This post was originally written and posted June 9th, 2014, and has been touched up and reposted here for archival purposes.

Advance Warning: today’s post is going to involve copious amounts of spoilers from everything from games to movies to books. Most of them will be fairly obvious and over a year in age, but I’m giving this whole entry an advance warning anyway. Spoilers be beyond here.

Villains.

I think it says something about us that while some can’t name a favorite hero, almost everyone can remember a favorite villain (or “not favorite,” as the case may be). Darth Vader. Truth. Smaug. Agent Smith.Brother Jon. The Lord Ruler. The Joker.

That’s just the tip of the iceberg. The point is, you can ask just about anyone who their “favorite” villain is, the one who gave them shivers as a child or as an adult, and most of them will be able to think of someone. Villains are just as much a part of a good story as anything else. They haunt our heroes’ nightmares and waking moments, stalk them from behind the scenes, threaten them and their loved ones. Or maybe they don’t even notice the hero at first, too preoccupied with their quest for power as they dominate nations. Or maybe, just maybe, they’re on the heroes’ “side,” carefully playing within the rules—but only just, all while smiling a sickly sweet grin that promises future darkness.
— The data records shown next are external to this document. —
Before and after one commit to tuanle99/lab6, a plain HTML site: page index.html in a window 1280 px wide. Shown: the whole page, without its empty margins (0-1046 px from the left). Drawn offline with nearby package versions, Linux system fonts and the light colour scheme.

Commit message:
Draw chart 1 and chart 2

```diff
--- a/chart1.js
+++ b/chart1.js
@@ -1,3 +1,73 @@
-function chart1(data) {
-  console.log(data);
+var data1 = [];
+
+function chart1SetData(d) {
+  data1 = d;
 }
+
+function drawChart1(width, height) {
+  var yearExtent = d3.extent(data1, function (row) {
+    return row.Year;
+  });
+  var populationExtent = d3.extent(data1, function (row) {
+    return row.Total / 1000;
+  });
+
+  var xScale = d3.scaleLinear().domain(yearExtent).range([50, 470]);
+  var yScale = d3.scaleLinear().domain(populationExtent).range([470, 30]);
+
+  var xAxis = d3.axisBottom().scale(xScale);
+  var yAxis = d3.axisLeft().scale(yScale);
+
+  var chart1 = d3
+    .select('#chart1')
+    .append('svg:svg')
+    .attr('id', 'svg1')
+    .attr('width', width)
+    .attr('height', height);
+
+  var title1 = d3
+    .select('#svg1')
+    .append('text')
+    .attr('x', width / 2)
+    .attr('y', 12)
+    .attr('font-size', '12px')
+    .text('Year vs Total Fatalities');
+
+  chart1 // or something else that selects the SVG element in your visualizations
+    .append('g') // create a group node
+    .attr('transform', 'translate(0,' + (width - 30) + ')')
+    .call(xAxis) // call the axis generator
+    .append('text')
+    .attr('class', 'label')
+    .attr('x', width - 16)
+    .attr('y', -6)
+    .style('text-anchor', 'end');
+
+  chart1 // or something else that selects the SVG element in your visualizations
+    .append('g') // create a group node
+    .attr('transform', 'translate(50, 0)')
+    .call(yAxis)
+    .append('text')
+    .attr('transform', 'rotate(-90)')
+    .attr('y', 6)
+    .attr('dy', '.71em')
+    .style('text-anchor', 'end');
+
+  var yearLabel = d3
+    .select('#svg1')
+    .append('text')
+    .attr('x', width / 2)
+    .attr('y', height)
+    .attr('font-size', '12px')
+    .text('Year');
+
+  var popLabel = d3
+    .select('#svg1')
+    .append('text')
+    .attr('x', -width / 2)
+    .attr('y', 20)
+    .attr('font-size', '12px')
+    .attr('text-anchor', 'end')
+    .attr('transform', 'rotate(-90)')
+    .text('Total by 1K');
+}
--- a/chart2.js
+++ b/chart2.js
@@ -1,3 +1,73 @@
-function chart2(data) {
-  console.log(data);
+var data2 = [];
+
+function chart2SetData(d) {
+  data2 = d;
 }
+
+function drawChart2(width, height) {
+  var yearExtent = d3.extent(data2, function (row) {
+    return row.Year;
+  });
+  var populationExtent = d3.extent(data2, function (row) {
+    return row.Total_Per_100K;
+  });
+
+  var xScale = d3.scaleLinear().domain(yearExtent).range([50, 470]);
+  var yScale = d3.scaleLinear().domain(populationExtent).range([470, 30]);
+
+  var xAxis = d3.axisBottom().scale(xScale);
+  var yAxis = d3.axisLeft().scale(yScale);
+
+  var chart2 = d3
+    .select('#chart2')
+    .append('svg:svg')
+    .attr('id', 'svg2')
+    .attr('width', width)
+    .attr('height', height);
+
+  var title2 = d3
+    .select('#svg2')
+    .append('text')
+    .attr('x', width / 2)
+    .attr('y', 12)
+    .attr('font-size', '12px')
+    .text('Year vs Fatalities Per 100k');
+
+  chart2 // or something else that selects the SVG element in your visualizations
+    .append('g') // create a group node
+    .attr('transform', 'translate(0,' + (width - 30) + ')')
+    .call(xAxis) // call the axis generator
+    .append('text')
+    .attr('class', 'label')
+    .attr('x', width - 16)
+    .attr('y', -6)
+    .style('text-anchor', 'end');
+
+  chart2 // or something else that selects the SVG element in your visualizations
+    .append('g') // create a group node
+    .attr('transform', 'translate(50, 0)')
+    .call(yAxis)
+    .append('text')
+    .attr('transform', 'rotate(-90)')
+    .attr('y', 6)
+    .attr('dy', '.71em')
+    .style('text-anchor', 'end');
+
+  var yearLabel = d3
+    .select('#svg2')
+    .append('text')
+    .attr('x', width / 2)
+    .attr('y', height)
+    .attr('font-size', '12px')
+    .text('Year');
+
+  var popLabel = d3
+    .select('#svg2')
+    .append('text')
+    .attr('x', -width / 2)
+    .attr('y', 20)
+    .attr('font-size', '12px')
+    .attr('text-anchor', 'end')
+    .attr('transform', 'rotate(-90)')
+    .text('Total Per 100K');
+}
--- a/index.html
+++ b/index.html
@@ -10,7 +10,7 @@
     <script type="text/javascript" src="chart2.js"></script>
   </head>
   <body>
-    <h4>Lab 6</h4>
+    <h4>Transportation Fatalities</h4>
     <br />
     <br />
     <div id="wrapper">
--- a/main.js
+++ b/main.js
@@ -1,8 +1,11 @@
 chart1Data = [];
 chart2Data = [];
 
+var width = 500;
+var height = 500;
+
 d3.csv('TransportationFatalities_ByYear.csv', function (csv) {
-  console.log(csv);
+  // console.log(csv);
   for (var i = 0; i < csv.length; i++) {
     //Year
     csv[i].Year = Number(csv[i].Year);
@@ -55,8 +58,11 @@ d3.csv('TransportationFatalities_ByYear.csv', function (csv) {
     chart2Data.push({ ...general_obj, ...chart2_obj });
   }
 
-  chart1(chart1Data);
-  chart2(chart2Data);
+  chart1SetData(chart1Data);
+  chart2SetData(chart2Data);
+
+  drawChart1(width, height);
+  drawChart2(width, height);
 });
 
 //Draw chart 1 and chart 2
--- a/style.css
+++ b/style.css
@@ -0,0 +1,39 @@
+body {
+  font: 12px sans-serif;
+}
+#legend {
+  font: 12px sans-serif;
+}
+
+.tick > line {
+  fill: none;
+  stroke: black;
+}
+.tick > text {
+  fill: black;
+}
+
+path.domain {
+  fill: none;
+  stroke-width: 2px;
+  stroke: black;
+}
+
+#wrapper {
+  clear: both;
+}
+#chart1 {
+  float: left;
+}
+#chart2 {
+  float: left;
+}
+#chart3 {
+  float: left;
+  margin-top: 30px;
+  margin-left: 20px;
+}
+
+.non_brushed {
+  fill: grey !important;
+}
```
So today, I’m taking a request topic, and we’re going to talk about villains—good ones. We’re going to talk about how you make an antagonist that sits in your reader’s mind, that’s just as memorable as the hero is, who worries your fans every time they make an appearance. The kind that haunts your reader’s mind long after the book is gone, that sits in the back of their head like a song they can’t stop thinking about. So buckle up, because here we go. Continue reading